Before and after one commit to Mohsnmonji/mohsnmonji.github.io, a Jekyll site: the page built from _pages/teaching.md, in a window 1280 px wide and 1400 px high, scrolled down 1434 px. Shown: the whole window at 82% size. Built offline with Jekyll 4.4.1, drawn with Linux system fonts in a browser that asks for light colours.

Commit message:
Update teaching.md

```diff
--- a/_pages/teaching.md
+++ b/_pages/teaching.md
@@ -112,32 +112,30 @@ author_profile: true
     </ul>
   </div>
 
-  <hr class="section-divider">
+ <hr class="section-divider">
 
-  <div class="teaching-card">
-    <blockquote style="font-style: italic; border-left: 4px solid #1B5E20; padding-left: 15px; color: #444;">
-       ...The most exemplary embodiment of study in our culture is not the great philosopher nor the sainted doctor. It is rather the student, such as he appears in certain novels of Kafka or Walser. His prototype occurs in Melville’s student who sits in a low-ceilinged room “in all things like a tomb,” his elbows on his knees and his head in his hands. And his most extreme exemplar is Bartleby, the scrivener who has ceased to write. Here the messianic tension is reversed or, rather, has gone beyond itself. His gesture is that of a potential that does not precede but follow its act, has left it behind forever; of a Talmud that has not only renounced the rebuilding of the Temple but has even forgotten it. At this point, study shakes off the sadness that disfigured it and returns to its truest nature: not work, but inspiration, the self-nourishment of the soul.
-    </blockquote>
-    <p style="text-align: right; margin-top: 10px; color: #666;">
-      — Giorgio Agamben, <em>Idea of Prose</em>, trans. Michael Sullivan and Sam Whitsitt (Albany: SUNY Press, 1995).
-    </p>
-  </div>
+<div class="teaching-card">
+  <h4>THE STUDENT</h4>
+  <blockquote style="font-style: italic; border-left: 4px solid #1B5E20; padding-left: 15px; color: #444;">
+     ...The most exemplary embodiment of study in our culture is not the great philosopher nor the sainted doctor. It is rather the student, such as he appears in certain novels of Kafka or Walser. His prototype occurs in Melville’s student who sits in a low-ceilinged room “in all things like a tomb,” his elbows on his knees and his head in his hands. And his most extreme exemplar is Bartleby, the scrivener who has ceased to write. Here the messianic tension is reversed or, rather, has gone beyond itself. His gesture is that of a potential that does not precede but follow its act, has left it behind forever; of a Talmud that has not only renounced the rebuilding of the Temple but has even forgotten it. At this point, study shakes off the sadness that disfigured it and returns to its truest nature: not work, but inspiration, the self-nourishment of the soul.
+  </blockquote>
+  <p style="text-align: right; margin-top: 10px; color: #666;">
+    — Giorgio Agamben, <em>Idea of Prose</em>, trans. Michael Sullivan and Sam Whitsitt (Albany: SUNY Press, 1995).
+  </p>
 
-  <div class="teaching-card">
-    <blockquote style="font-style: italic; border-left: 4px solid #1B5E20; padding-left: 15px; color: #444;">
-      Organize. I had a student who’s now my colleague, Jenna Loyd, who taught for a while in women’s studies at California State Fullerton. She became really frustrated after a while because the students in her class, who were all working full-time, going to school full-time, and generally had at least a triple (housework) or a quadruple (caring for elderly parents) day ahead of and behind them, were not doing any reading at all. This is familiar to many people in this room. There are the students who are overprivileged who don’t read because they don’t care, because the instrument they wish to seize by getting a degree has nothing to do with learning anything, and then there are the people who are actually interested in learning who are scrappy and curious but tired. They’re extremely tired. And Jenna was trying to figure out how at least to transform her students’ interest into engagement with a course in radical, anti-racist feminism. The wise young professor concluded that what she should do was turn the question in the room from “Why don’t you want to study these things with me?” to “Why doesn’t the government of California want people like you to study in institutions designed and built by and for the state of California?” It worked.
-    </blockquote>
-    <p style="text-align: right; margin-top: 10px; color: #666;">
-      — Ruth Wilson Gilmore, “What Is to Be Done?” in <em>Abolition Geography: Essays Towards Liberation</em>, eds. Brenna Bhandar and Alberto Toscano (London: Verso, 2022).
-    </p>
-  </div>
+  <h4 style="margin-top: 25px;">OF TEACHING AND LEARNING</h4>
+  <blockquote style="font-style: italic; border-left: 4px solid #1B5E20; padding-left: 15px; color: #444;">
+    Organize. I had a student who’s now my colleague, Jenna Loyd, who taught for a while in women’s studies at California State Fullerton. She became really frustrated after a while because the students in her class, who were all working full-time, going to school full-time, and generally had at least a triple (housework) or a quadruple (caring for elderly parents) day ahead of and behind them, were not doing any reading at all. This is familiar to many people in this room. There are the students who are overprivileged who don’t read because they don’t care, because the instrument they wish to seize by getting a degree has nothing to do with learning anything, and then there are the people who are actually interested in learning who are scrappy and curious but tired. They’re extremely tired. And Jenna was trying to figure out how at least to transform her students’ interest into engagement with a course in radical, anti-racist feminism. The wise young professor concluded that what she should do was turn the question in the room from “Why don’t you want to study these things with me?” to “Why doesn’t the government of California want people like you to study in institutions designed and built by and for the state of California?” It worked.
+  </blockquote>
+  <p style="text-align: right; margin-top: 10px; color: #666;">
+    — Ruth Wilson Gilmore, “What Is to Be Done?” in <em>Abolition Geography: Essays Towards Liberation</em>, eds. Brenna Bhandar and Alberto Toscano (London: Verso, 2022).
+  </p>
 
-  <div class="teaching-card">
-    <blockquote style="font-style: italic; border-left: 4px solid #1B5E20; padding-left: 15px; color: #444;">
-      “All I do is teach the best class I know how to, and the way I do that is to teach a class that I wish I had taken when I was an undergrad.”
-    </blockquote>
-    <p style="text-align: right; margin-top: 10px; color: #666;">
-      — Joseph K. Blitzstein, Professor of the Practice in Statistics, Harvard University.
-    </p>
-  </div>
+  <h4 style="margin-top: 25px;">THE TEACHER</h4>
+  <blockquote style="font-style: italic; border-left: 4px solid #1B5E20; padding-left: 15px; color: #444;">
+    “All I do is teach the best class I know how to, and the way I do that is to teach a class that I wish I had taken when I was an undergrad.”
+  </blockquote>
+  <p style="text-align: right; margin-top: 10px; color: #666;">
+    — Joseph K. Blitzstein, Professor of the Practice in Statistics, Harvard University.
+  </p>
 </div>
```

********************

The reply must contain each line of the material, reproduced faithfully.

Before and after one commit to Mohsnmonji/mohsnmonji.github.io, a Jekyll site: the page built from _pages/teaching.md, in a window 1280 px wide and 1400 px high, scrolled down 1434 px. Shown: the whole window at 82% size. Built offline with Jekyll 4.4.1, drawn with Linux system fonts in a browser that asks for light colours.

Commit message:
Update teaching.md

```diff
--- a/_pages/teaching.md
+++ b/_pages/teaching.md
@@ -112,32 +112,30 @@ author_profile: true
     </ul>
   </div>
 
-  <hr class="section-divider">
+ <hr class="section-divider">
 
-  <div class="teaching-card">
-    <blockquote style="font-style: italic; border-left: 4px solid #1B5E20; padding-left: 15px; color: #444;">
-       ...The most exemplary embodiment of study in our culture is not the great philosopher nor the sainted doctor. It is rather the student, such as he appears in certain novels of Kafka or Walser. His prototype occurs in Melville’s student who sits in a low-ceilinged room “in all things like a tomb,” his elbows on his knees and his head in his hands. And his most extreme exemplar is Bartleby, the scrivener who has ceased to write. Here the messianic tension is reversed or, rather, has gone beyond itself. His gesture is that of a potential that does not precede but follow its act, has left it behind forever; of a Talmud that has not only renounced the rebuilding of the Temple but has even forgotten it. At this point, study shakes off the sadness that disfigured it and returns to its truest nature: not work, but inspiration, the self-nourishment of the soul.
-    </blockquote>
-    <p style="text-align: right; margin-top: 10px; color: #666;">
-      — Giorgio Agamben, <em>Idea of Prose</em>, trans. Michael Sullivan and Sam Whitsitt (Albany: SUNY Press, 1995).
-    </p>
-  </div>
+<div class="teaching-card">
+  <h4>THE STUDENT</h4>
+  <blockquote style="font-style: italic; border-left: 4px solid #1B5E20; padding-left: 15px; color: #444;">
+     ...The most exemplary embodiment of study in our culture is not the great philosopher nor the sainted doctor. It is rather the student, such as he appears in certain novels of Kafka or Walser. His prototype occurs in Melville’s student who sits in a low-ceilinged room “in all things like a tomb,” his elbows on his knees and his head in his hands. And his most extreme exemplar is Bartleby, the scrivener who has ceased to write. Here the messianic tension is reversed or, rather, has gone beyond itself. His gesture is that of a potential that does not precede but follow its act, has left it behind forever; of a Talmud that has not only renounced the rebuilding of the Temple but has even forgotten it. At this point, study shakes off the sadness that disfigured it and returns to its truest nature: not work, but inspiration, the self-nourishment of the soul.
+  </blockquote>
+  <p style="text-align: right; margin-top: 10px; color: #666;">
+    — Giorgio Agamben, <em>Idea of Prose</em>, trans. Michael Sullivan and Sam Whitsitt (Albany: SUNY Press, 1995).
+  </p>
 
-  <div class="teaching-card">
-    <blockquote style="font-style: italic; border-left: 4px solid #1B5E20; padding-left: 15px; color: #444;">
-      Organize. I had a student who’s now my colleague, Jenna Loyd, who taught for a while in women’s studies at California State Fullerton. She became really frustrated after a while because the students in her class, who were all working full-time, going to school full-time, and generally had at least a triple (housework) or a quadruple (caring for elderly parents) day ahead of and behind them, were not doing any reading at all. This is familiar to many people in this room. There are the students who are overprivileged who don’t read because they don’t care, because the instrument they wish to seize by getting a degree has nothing to do with learning anything, and then there are the people who are actually interested in learning who are scrappy and curious but tired. They’re extremely tired. And Jenna was trying to figure out how at least to transform her students’ interest into engagement with a course in radical, anti-racist feminism. The wise young professor concluded that what she should do was turn the question in the room from “Why don’t you want to study these things with me?” to “Why doesn’t the government of California want people like you to study in institutions designed and built by and for the state of California?” It worked.
-    </blockquote>
-    <p style="text-align: right; margin-top: 10px; color: #666;">
-      — Ruth Wilson Gilmore, “What Is to Be Done?” in <em>Abolition Geography: Essays Towards Liberation</em>, eds. Brenna Bhandar and Alberto Toscano (London: Verso, 2022).
-    </p>
-  </div>
+  <h4 style="margin-top: 25px;">OF TEACHING AND LEARNING</h4>
+  <blockquote style="font-style: italic; border-left: 4px solid #1B5E20; padding-left: 15px; color: #444;">
+    Organize. I had a student who’s now my colleague, Jenna Loyd, who taught for a while in women’s studies at California State Fullerton. She became really frustrated after a while because the students in her class, who were all working full-time, going to school full-time, and generally had at least a triple (housework) or a quadruple (caring for elderly parents) day ahead of and behind them, were not doing any reading at all. This is familiar to many people in this room. There are the students who are overprivileged who don’t read because they don’t care, because the instrument they wish to seize by getting a degree has nothing to do with learning anything, and then there are the people who are actually interested in learning who are scrappy and curious but tired. They’re extremely tired. And Jenna was trying to figure out how at least to transform her students’ interest into engagement with a course in radical, anti-racist feminism. The wise young professor concluded that what she should do was turn the question in the room from “Why don’t you want to study these things with me?” to “Why doesn’t the government of California want people like you to study in institutions designed and built by and for the state of California?” It worked.
+  </blockquote>
+  <p style="text-align: right; margin-top: 10px; color: #666;">
+    — Ruth Wilson Gilmore, “What Is to Be Done?” in <em>Abolition Geography: Essays Towards Liberation</em>, eds. Brenna Bhandar and Alberto Toscano (London: Verso, 2022).
+  </p>
 
-  <div class="teaching-card">
-    <blockquote style="font-style: italic; border-left: 4px solid #1B5E20; padding-left: 15px; color: #444;">
-      “All I do is teach the best class I know how to, and the way I do that is to teach a class that I wish I had taken when I was an undergrad.”
-    </blockquote>
-    <p style="text-align: right; margin-top: 10px; color: #666;">
-      — Joseph K. Blitzstein, Professor of the Practice in Statistics, Harvard University.
-    </p>
-  </div>
+  <h4 style="margin-top: 25px;">THE TEACHER</h4>
+  <blockquote style="font-style: italic; border-left: 4px solid #1B5E20; padding-left: 15px; color: #444;">
+    “All I do is teach the best class I know how to, and the way I do that is to teach a class that I wish I had taken when I was an undergrad.”
+  </blockquote>
+  <p style="text-align: right; margin-top: 10px; color: #666;">
+    — Joseph K. Blitzstein, Professor of the Practice in Statistics, Harvard University.
+  </p>
 </div>
```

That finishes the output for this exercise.